Collected data entries
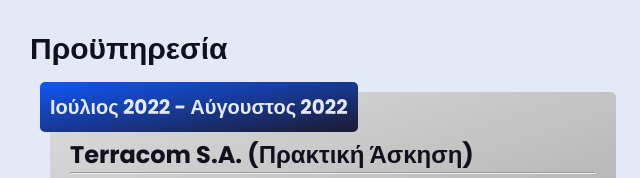
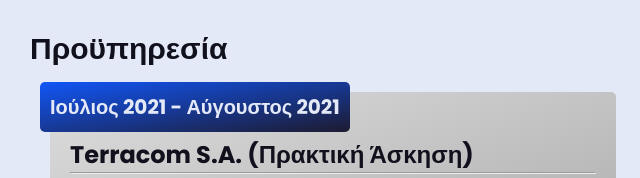
Before and after one commit to nikos-pap/nikos-pap.github.io, a plain HTML site: page index_gr.html in a window 1280 px wide. Shown: the part 853-1031 px from the top of the page, 68-708 px from the left. Drawn offline with nearby package versions, Linux system fonts and the light colour scheme.

Commit message:
Update index_gr.html

```diff
--- a/index_gr.html
+++ b/index_gr.html
@@ -102,7 +102,7 @@
         <h1 class="category">Προϋπηρεσία</h1>
         <div class="info-box">
             <div class="info-card">
-                <div class="info-date">Ιούλιος 2022 - Αύγουστος 2022</div>
+                <div class="info-date">Ιούλιος 2021 - Αύγουστος 2021</div>
                 <div class="info-title">Terracom S.A. (Πρακτική Άσκηση)</div>
                 <hr/>
                 <div class="info-description">Συμμετείχα στην ανάπτυξη μίας εφαρμογής βιντεοσυνομιλίας με την χρήση Typescript, Angular και WebRTC.</div>
```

### ASSIGNMENT
Your response should be each line that includes the word "Αύγουστος", copied from the records.

### RESPONSE AREA
-                <div class="info-date">Ιούλιος 2022 - Αύγουστος 2022</div>
+                <div class="info-date">Ιούλιος 2021 - Αύγουστος 2021</div>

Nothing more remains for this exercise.